(Before-and-after change records)

____________

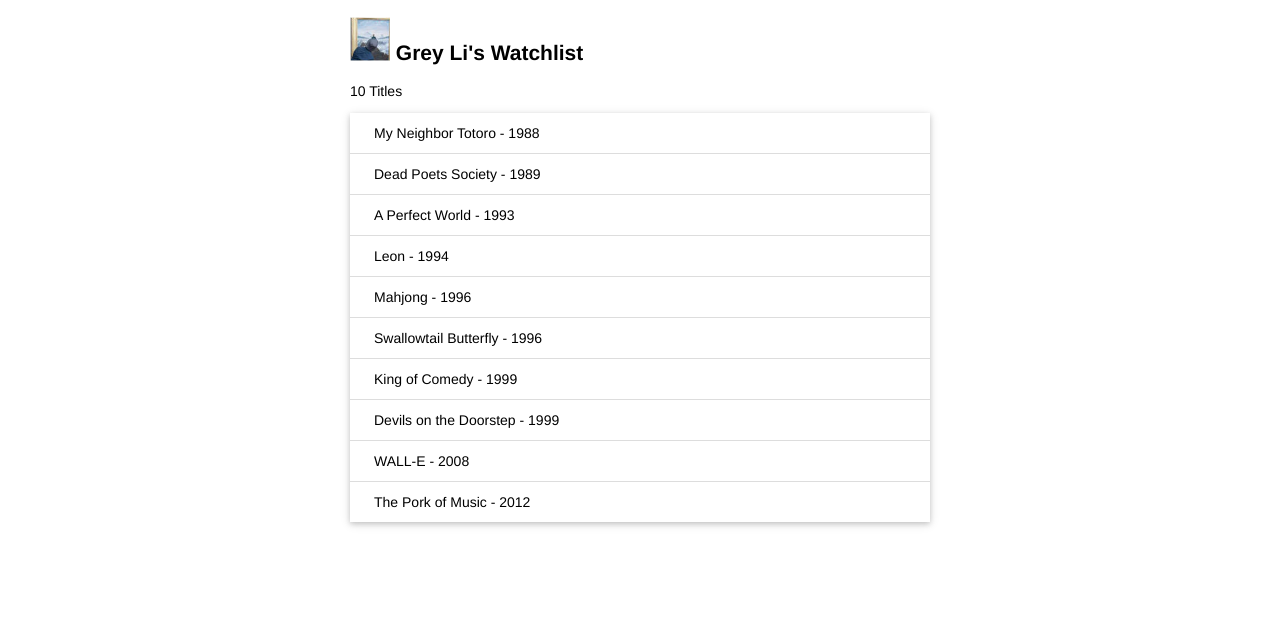
Repository: everrwsr/watchlist
Page: http://localhost/
The author's editor kept a copy of each file at every save. The page is drawn from the files as they stood at one save, then again after the next save.
The browser window is 1280 px wide. The pictures show the whole page.
The page is served by the project's application, run on Flask 3 (app.py).

Above is the page before, as saved 2022-05-16 15:41:53.

### templates/index.html
<!DOCTYPE html>
<html lang="en">
  <head>
    <meta charset="utf-8" />
    <link
      rel="stylesheet"
      href="{{ url_for('static', filename='style.css') }}"
      type="text/css"
    />
    <title>{{ name }}'s Watchlist</title>
  </head>
  <body>
    <h2>
      <img
        alt="Avatar"
        class="avatar"
        src="{{ url_for('static', filename='images/a.png') }}"
      />
      {{ name }}'s Watchlist
    </h2>
    {# 使用 length 过滤器获取 movies 变量的长度 #}
    <p>{{ movies|length }} Titles</p>
    <ul class="movie-list">
      {% for movie in movies %} {# 迭代 movies 变量 #}
      <li>{{ movie.title }} - {{ movie.year }}</li>
      {# 等同于 movie['title'] #} {% endfor %} {# 使用 endfor 标签结束 for 语句
      #}
    </ul>
    <footer></footer>
  </body>
</html>

### app.py
from flask import Flask, render_template
app = Flask(__name__)

name = 'Grey Li'
movies = [
    {'title': 'My Neighbor Totoro', 'year': '1988'},
    {'title': 'Dead Poets Society', 'year': '1989'},
    {'title': 'A Perfect World', 'year': '1993'},
    {'title': 'Leon', 'year': '1994'},
    {'title': 'Mahjong', 'year': '1996'},
    {'title': 'Swallowtail Butterfly', 'year': '1996'},
    {'title': 'King of Comedy', 'year': '1999'},
    {'title': 'Devils on the Doorstep', 'year': '1999'},
    {'title': 'WALL-E', 'year': '2008'},
    {'title': 'The Pork of Music', 'year': '2012'},
]


@app.route('/')
def index():
    return render_template('index.html', name=name, movies=movies)


@app.errorhandler(404)  # 传入要处理的错误代码
def page_not_found(e):  # 接受异常对象作为参数
    user = User.query.first()
    return render_template('404.html', user=user), 404  # 返回模板和状态码

### static/style.css
/* 页面整体 */
body {
    margin: auto;
    max-width: 580px;
    font-size: 14px;
    font-family: Helvetica, Arial, sans-serif;
}

/* 页脚 */
footer {
    color: #888;
    margin-top: 15px;
    text-align: center;
    padding: 10px;
}

/* 头像 */
.avatar {
    width: 40px;
}

/* 电影列表 */
.movie-list {
    list-style-type: none;
    padding: 0;
    margin-bottom: 10px;
    box-shadow: 0 2px 5px 0 rgba(0, 0, 0, 0.16), 0 2px 10px 0 rgba(0, 0, 0, 0.12);
}

.movie-list li {
    padding: 12px 24px;
    border-bottom: 1px solid #ddd;
}

.movie-list li:last-child {
    border-bottom: none;
}

.movie-list li:hover {
    background-color: #f8f9fa;
}

/* 龙猫图片 */
.totoro {
    display: block;
    margin: 0 auto;
    height: 100px;
}

After the next save:
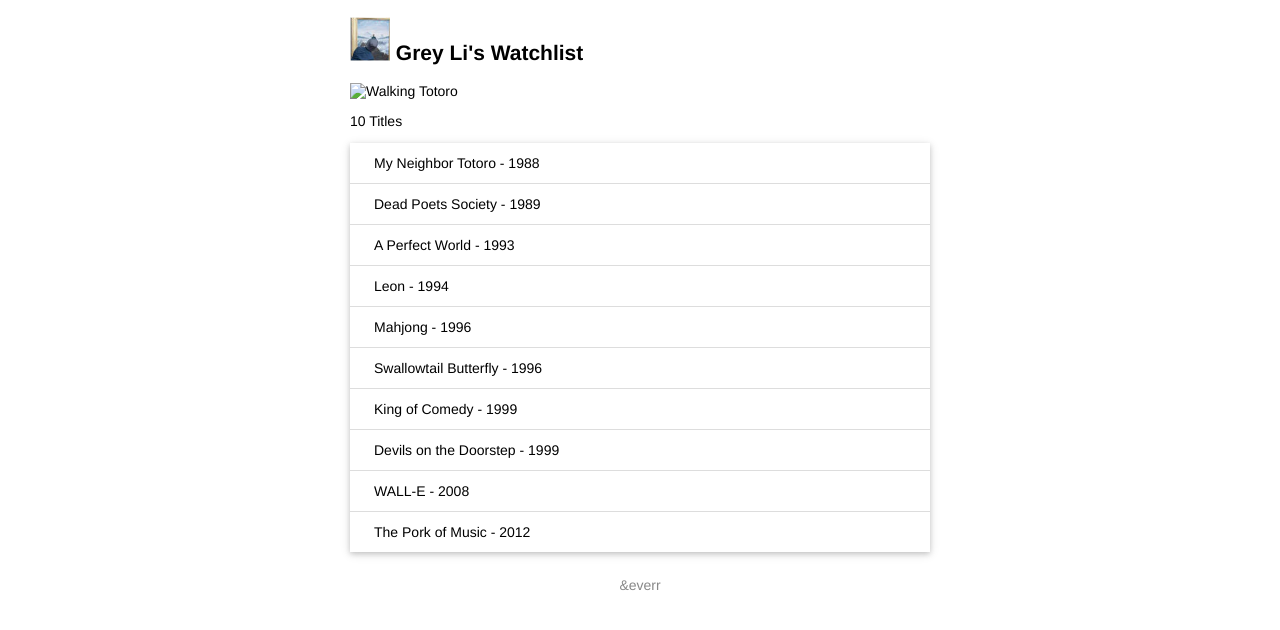
Saved 3 h 15 min later.
--- a/templates/index.html
+++ b/templates/index.html
@@ -18,6 +18,10 @@
       />
       {{ name }}'s Watchlist
     </h2>
+    <img
+      alt="Walking Totoro"
+      src="{{ url_for('static', filename='images/totoro.gif') }}"
+    />
     {# 使用 length 过滤器获取 movies 变量的长度 #}
     <p>{{ movies|length }} Titles</p>
     <ul class="movie-list">
@@ -26,6 +30,6 @@
       {# 等同于 movie['title'] #} {% endfor %} {# 使用 endfor 标签结束 for 语句
       #}
     </ul>
-    <footer></footer>
+    <footer>&everr</footer>
   </body>
 </html>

____________

### The task
I would like the data copied exactly as it stands, with no pictures included.

### Solution to the exercise
Repository: everrwsr/watchlist
Page: http://localhost/
The author's editor kept a copy of each file at every save. The page is drawn from the files as they stood at one save, then again after the next save.
The browser window is 1280 px wide. The pictures show the whole page.
The page is served by the project's application, run on Flask 3 (app.py).

Above is the page before, as saved 2022-05-16 15:41:53.

### templates/index.html
<!DOCTYPE html>
<html lang="en">
  <head>
    <meta charset="utf-8" />
    <link
      rel="stylesheet"
      href="{{ url_for('static', filename='style.css') }}"
      type="text/css"
    />
    <title>{{ name }}'s Watchlist</title>
  </head>
  <body>
    <h2>
      <img
        alt="Avatar"
        class="avatar"
        src="{{ url_for('static', filename='images/a.png') }}"
      />
      {{ name }}'s Watchlist
    </h2>
    {# 使用 length 过滤器获取 movies 变量的长度 #}
    <p>{{ movies|length }} Titles</p>
    <ul class="movie-list">
      {% for movie in movies %} {# 迭代 movies 变量 #}
      <li>{{ movie.title }} - {{ movie.year }}</li>
      {# 等同于 movie['title'] #} {% endfor %} {# 使用 endfor 标签结束 for 语句
      #}
    </ul>
    <footer></footer>
  </body>
</html>

### app.py
from flask import Flask, render_template
app = Flask(__name__)

name = 'Grey Li'
movies = [
    {'title': 'My Neighbor Totoro', 'year': '1988'},
    {'title': 'Dead Poets Society', 'year': '1989'},
    {'title': 'A Perfect World', 'year': '1993'},
    {'title': 'Leon', 'year': '1994'},
    {'title': 'Mahjong', 'year': '1996'},
    {'title': 'Swallowtail Butterfly', 'year': '1996'},
    {'title': 'King of Comedy', 'year': '1999'},
    {'title': 'Devils on the Doorstep', 'year': '1999'},
    {'title': 'WALL-E', 'year': '2008'},
    {'title': 'The Pork of Music', 'year': '2012'},
]


@app.route('/')
def index():
    return render_template('index.html', name=name, movies=movies)


@app.errorhandler(404)  # 传入要处理的错误代码
def page_not_found(e):  # 接受异常对象作为参数
    user = User.query.first()
    return render_template('404.html', user=user), 404  # 返回模板和状态码

### static/style.css
/* 页面整体 */
body {
    margin: auto;
    max-width: 580px;
    font-size: 14px;
    font-family: Helvetica, Arial, sans-serif;
}

/* 页脚 */
footer {
    color: #888;
    margin-top: 15px;
    text-align: center;
    padding: 10px;
}

/* 头像 */
.avatar {
    width: 40px;
}

/* 电影列表 */
.movie-list {
    list-style-type: none;
    padding: 0;
    margin-bottom: 10px;
    box-shadow: 0 2px 5px 0 rgba(0, 0, 0, 0.16), 0 2px 10px 0 rgba(0, 0, 0, 0.12);
}

.movie-list li {
    padding: 12px 24px;
    border-bottom: 1px solid #ddd;
}

.movie-list li:last-child {
    border-bottom: none;
}

.movie-list li:hover {
    background-color: #f8f9fa;
}

/* 龙猫图片 */
.totoro {
    display: block;
    margin: 0 auto;
    height: 100px;
}

After the next save:
Saved 3 h 15 min later.
--- a/templates/index.html
+++ b/templates/index.html
@@ -18,6 +18,10 @@
       />
       {{ name }}'s Watchlist
     </h2>
+    <img
+      alt="Walking Totoro"
+      src="{{ url_for('static', filename='images/totoro.gif') }}"
+    />
     {# 使用 length 过滤器获取 movies 变量的长度 #}
     <p>{{ movies|length }} Titles</p>
     <ul class="movie-list">
@@ -26,6 +30,6 @@
       {# 等同于 movie['title'] #} {% endfor %} {# 使用 endfor 标签结束 for 语句
       #}
     </ul>
-    <footer></footer>
+    <footer>&everr</footer>
   </body>
 </html>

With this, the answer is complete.